▶ PROBLEM STATEMENT
Give again, character for character, the lines that lie between the first line of the material and the line with "After the change.", inclusive. Omit pictures.

▶ RECORDS FOR THIS TASK
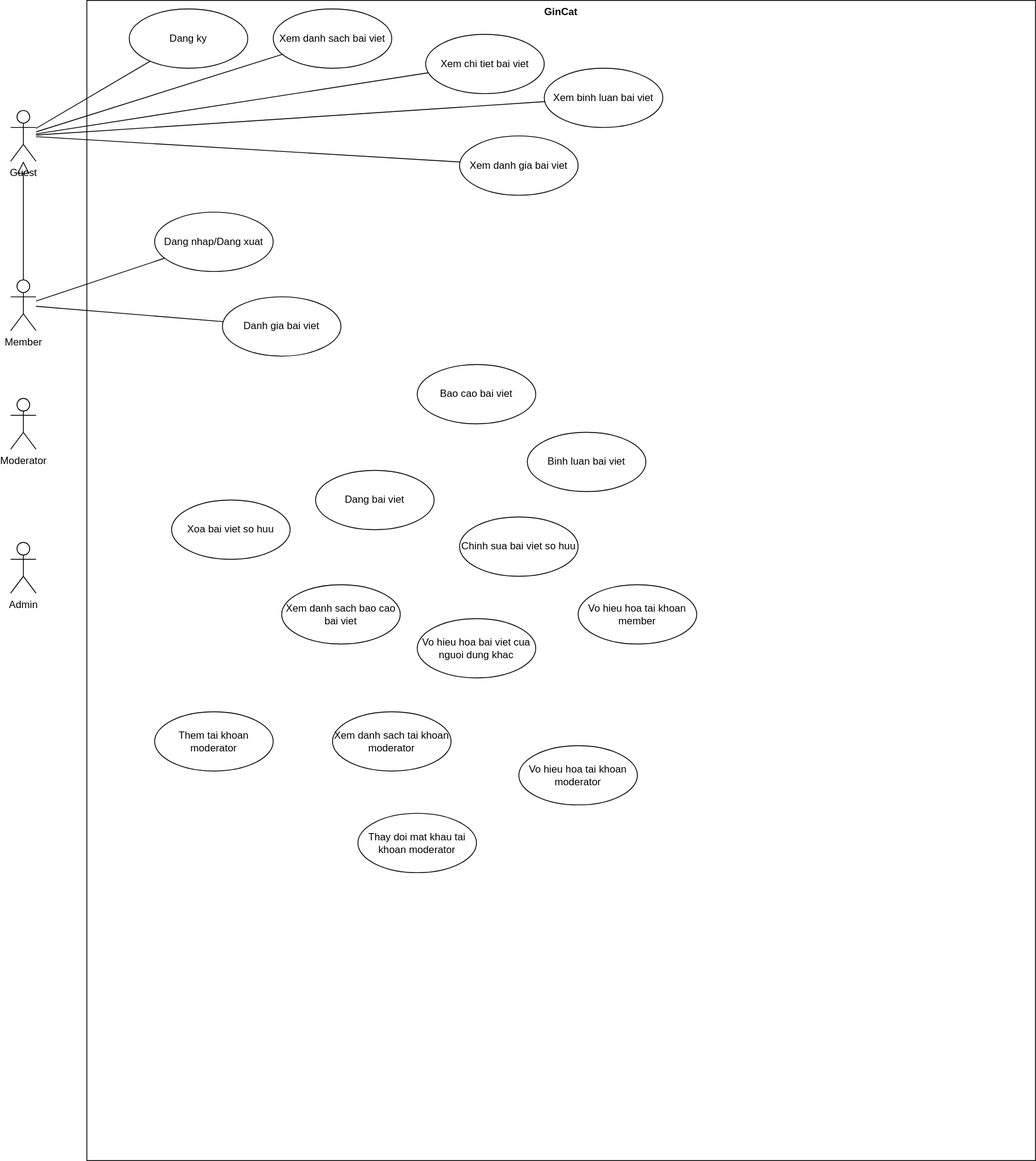
The draw.io diagram document/Use-case_Diagram.drawio.svg in dinhphu28/kltn-knowledge-sharing, before a commit. Source tidied: cells renumbered, new cells last; positions are measured from the earlier drawing's top-left corner, leaving out a move shared by most shapes.
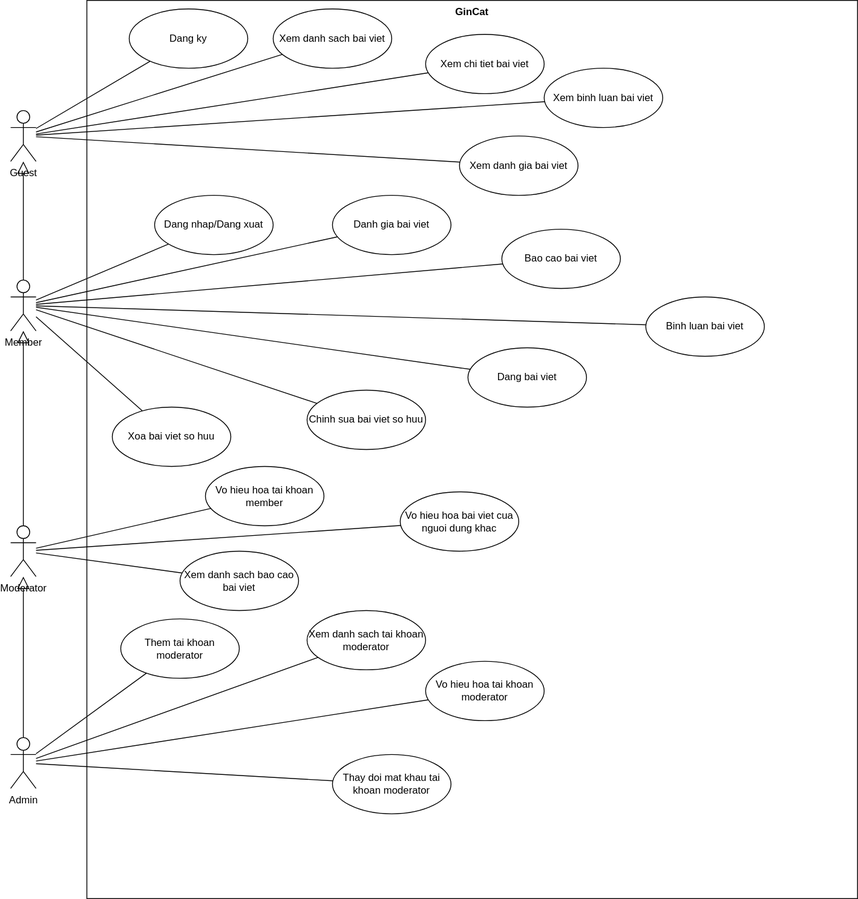
After the change.

Diff of the diagram source:
```diff
@@ -3,7 +3,7 @@
     <mxCell id="0" />
     <mxCell id="1" parent="0" />
     <mxCell id="2" value="GinCat" style="shape=rect;html=1;verticalAlign=top;fontStyle=1;whiteSpace=wrap;align=center;" parent="1" vertex="1">
-      <mxGeometry x="90" width="1120" height="1370" as="geometry" />
+      <mxGeometry x="90" width="910" height="1060" as="geometry" />
     </mxCell>
     <mxCell id="3" value="Guest" style="shape=umlActor;html=1;verticalLabelPosition=bottom;verticalAlign=top;align=center;" parent="1" vertex="1">
       <mxGeometry y="130" width="30" height="60" as="geometry" />
@@ -15,10 +15,10 @@
       <mxGeometry x="140" y="10" width="140" height="70" as="geometry" />
     </mxCell>
     <mxCell id="6" value="Moderator" style="shape=umlActor;html=1;verticalLabelPosition=bottom;verticalAlign=top;align=center;" parent="1" vertex="1">
-      <mxGeometry y="470" width="30" height="60" as="geometry" />
+      <mxGeometry y="620" width="30" height="60" as="geometry" />
     </mxCell>
     <mxCell id="7" value="Admin" style="shape=umlActor;html=1;verticalLabelPosition=bottom;verticalAlign=top;align=center;" parent="1" vertex="1">
-      <mxGeometry y="640" width="30" height="60" as="geometry" />
+      <mxGeometry y="870" width="30" height="60" as="geometry" />
     </mxCell>
     <mxCell id="8" value="Xem binh luan bai viet" style="ellipse;whiteSpace=wrap;html=1;" parent="1" vertex="1">
       <mxGeometry x="630" y="80" width="140" height="70" as="geometry" />
@@ -33,46 +33,46 @@
       <mxGeometry x="490" y="40" width="140" height="70" as="geometry" />
     </mxCell>
     <mxCell id="12" value="Dang nhap/Dang xuat" style="ellipse;whiteSpace=wrap;html=1;" parent="1" vertex="1">
-      <mxGeometry x="170" y="250" width="140" height="70" as="geometry" />
+      <mxGeometry x="170" y="230" width="140" height="70" as="geometry" />
     </mxCell>
     <mxCell id="13" value="Danh gia bai viet" style="ellipse;whiteSpace=wrap;html=1;" parent="1" vertex="1">
-      <mxGeometry x="250" y="350" width="140" height="70" as="geometry" />
+      <mxGeometry x="380" y="230" width="140" height="70" as="geometry" />
     </mxCell>
     <mxCell id="14" value="Bao cao bai viet" style="ellipse;whiteSpace=wrap;html=1;" parent="1" vertex="1">
-      <mxGeometry x="480" y="430" width="140" height="70" as="geometry" />
+      <mxGeometry x="580" y="270" width="140" height="70" as="geometry" />
     </mxCell>
     <mxCell id="15" value="Binh luan bai viet" style="ellipse;whiteSpace=wrap;html=1;" parent="1" vertex="1">
-      <mxGeometry x="610" y="510" width="140" height="70" as="geometry" />
+      <mxGeometry x="750" y="350" width="140" height="70" as="geometry" />
     </mxCell>
     <mxCell id="16" value="Dang bai viet" style="ellipse;whiteSpace=wrap;html=1;" parent="1" vertex="1">
-      <mxGeometry x="360" y="555" width="140" height="70" as="geometry" />
+      <mxGeometry x="540" y="410" width="140" height="70" as="geometry" />
     </mxCell>
     <mxCell id="17" value="Chinh sua bai viet so huu" style="ellipse;whiteSpace=wrap;html=1;" parent="1" vertex="1">
-      <mxGeometry x="530" y="610" width="140" height="70" as="geometry" />
+      <mxGeometry x="350" y="460" width="140" height="70" as="geometry" />
     </mxCell>
     <mxCell id="18" value="Xoa bai viet so huu" style="ellipse;whiteSpace=wrap;html=1;" parent="1" vertex="1">
-      <mxGeometry x="190" y="590" width="140" height="70" as="geometry" />
+      <mxGeometry x="120" y="480" width="140" height="70" as="geometry" />
     </mxCell>
     <mxCell id="19" value="Xem danh sach bao cao bai viet" style="ellipse;whiteSpace=wrap;html=1;" parent="1" vertex="1">
-      <mxGeometry x="320" y="690" width="140" height="70" as="geometry" />
+      <mxGeometry x="200" y="650" width="140" height="70" as="geometry" />
     </mxCell>
     <mxCell id="20" value="Vo hieu hoa bai viet cua nguoi dung khac" style="ellipse;whiteSpace=wrap;html=1;" parent="1" vertex="1">
-      <mxGeometry x="480" y="730" width="140" height="70" as="geometry" />
+      <mxGeometry x="460" y="580" width="140" height="70" as="geometry" />
     </mxCell>
     <mxCell id="21" value="Them tai khoan moderator" style="ellipse;whiteSpace=wrap;html=1;" parent="1" vertex="1">
-      <mxGeometry x="170" y="840" width="140" height="70" as="geometry" />
+      <mxGeometry x="130" y="730" width="140" height="70" as="geometry" />
     </mxCell>
     <mxCell id="22" value="Xem danh sach tai khoan moderator" style="ellipse;whiteSpace=wrap;html=1;" parent="1" vertex="1">
-      <mxGeometry x="380" y="840" width="140" height="70" as="geometry" />
+      <mxGeometry x="350" y="720" width="140" height="70" as="geometry" />
     </mxCell>
     <mxCell id="23" value="Vo hieu hoa tai khoan moderator" style="ellipse;whiteSpace=wrap;html=1;" parent="1" vertex="1">
-      <mxGeometry x="600" y="880" width="140" height="70" as="geometry" />
+      <mxGeometry x="490" y="780" width="140" height="70" as="geometry" />
     </mxCell>
     <mxCell id="24" value="Thay doi mat khau tai khoan moderator" style="ellipse;whiteSpace=wrap;html=1;" parent="1" vertex="1">
-      <mxGeometry x="410" y="960" width="140" height="70" as="geometry" />
+      <mxGeometry x="380" y="890" width="140" height="70" as="geometry" />
     </mxCell>
     <mxCell id="25" value="Vo hieu hoa tai khoan member" style="ellipse;whiteSpace=wrap;html=1;" parent="1" vertex="1">
-      <mxGeometry x="670" y="690" width="140" height="70" as="geometry" />
+      <mxGeometry x="230" y="550" width="140" height="70" as="geometry" />
     </mxCell>
     <mxCell id="26" style="edgeStyle=none;html=1;endArrow=none;verticalAlign=bottom;rounded=0;" parent="1" edge="1" source="3" target="5">
       <mxGeometry relative="1" as="geometry" />
@@ -98,5 +98,47 @@
     <mxCell id="33" style="edgeStyle=none;html=1;endArrow=none;verticalAlign=bottom;rounded=0;" parent="1" edge="1" source="4" target="13">
       <mxGeometry relative="1" as="geometry" />
     </mxCell>
+    <mxCell id="34" style="edgeStyle=none;html=1;endArrow=none;verticalAlign=bottom;rounded=0;" parent="1" edge="1" source="4" target="14">
+      <mxGeometry relative="1" as="geometry" />
+    </mxCell>
+    <mxCell id="35" style="edgeStyle=none;html=1;endArrow=none;verticalAlign=bottom;rounded=0;" parent="1" edge="1" source="4" target="15">
+      <mxGeometry relative="1" as="geometry" />
+    </mxCell>
+    <mxCell id="36" style="edgeStyle=none;html=1;endArrow=none;verticalAlign=bottom;rounded=0;" parent="1" edge="1" source="4" target="16">
+      <mxGeometry relative="1" as="geometry" />
+    </mxCell>
+    <mxCell id="37" style="edgeStyle=none;html=1;endArrow=none;verticalAlign=bottom;rounded=0;" parent="1" edge="1" source="4" target="17">
+      <mxGeometry relative="1" as="geometry" />
+    </mxCell>
+    <mxCell id="38" style="edgeStyle=none;html=1;endArrow=none;verticalAlign=bottom;rounded=0;" parent="1" edge="1" source="4" target="18">
+      <mxGeometry relative="1" as="geometry" />
+    </mxCell>
+    <mxCell id="39" style="edgeStyle=none;html=1;endArrow=block;endFill=0;endSize=12;verticalAlign=bottom;rounded=0;" parent="1" edge="1" source="6" target="4">
+      <mxGeometry relative="1" as="geometry" />
+    </mxCell>
+    <mxCell id="40" style="edgeStyle=none;html=1;endArrow=block;endFill=0;endSize=12;verticalAlign=bottom;rounded=0;" parent="1" edge="1" source="7" target="6">
+      <mxGeometry relative="1" as="geometry" />
+    </mxCell>
+    <mxCell id="41" style="edgeStyle=none;html=1;endArrow=none;verticalAlign=bottom;rounded=0;" parent="1" edge="1" source="6" target="19">
+      <mxGeometry relative="1" as="geometry" />
+    </mxCell>
+    <mxCell id="42" style="edgeStyle=none;html=1;endArrow=none;verticalAlign=bottom;rounded=0;" parent="1" edge="1" source="6" target="20">
+      <mxGeometry relative="1" as="geometry" />
+    </mxCell>
+    <mxCell id="43" style="edgeStyle=none;html=1;endArrow=none;verticalAlign=bottom;rounded=0;" parent="1" edge="1" source="6" target="25">
+      <mxGeometry relative="1" as="geometry" />
+    </mxCell>
+    <mxCell id="44" style="edgeStyle=none;html=1;endArrow=none;verticalAlign=bottom;rounded=0;" parent="1" edge="1" source="7" target="21">
+      <mxGeometry relative="1" as="geometry" />
+    </mxCell>
+    <mxCell id="45" style="edgeStyle=none;html=1;endArrow=none;verticalAlign=bottom;rounded=0;" parent="1" edge="1" source="7" target="22">
+      <mxGeometry relative="1" as="geometry" />
+    </mxCell>
+    <mxCell id="46" style="edgeStyle=none;html=1;endArrow=none;verticalAlign=bottom;rounded=0;" parent="1" edge="1" source="7" target="24">
+      <mxGeometry relative="1" as="geometry" />
+    </mxCell>
+    <mxCell id="47" style="edgeStyle=none;html=1;endArrow=none;verticalAlign=bottom;rounded=0;" parent="1" edge="1" source="7" target="23">
+      <mxGeometry relative="1" as="geometry" />
+    </mxCell>
   </root>
 </mxGraphModel>
```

▶ REPLY TO THE EXERCISE
The draw.io diagram document/Use-case_Diagram.drawio.svg in dinhphu28/kltn-knowledge-sharing, before a commit. Source tidied: cells renumbered, new cells last; positions are measured from the earlier drawing's top-left corner, leaving out a move shared by most shapes.
After the change.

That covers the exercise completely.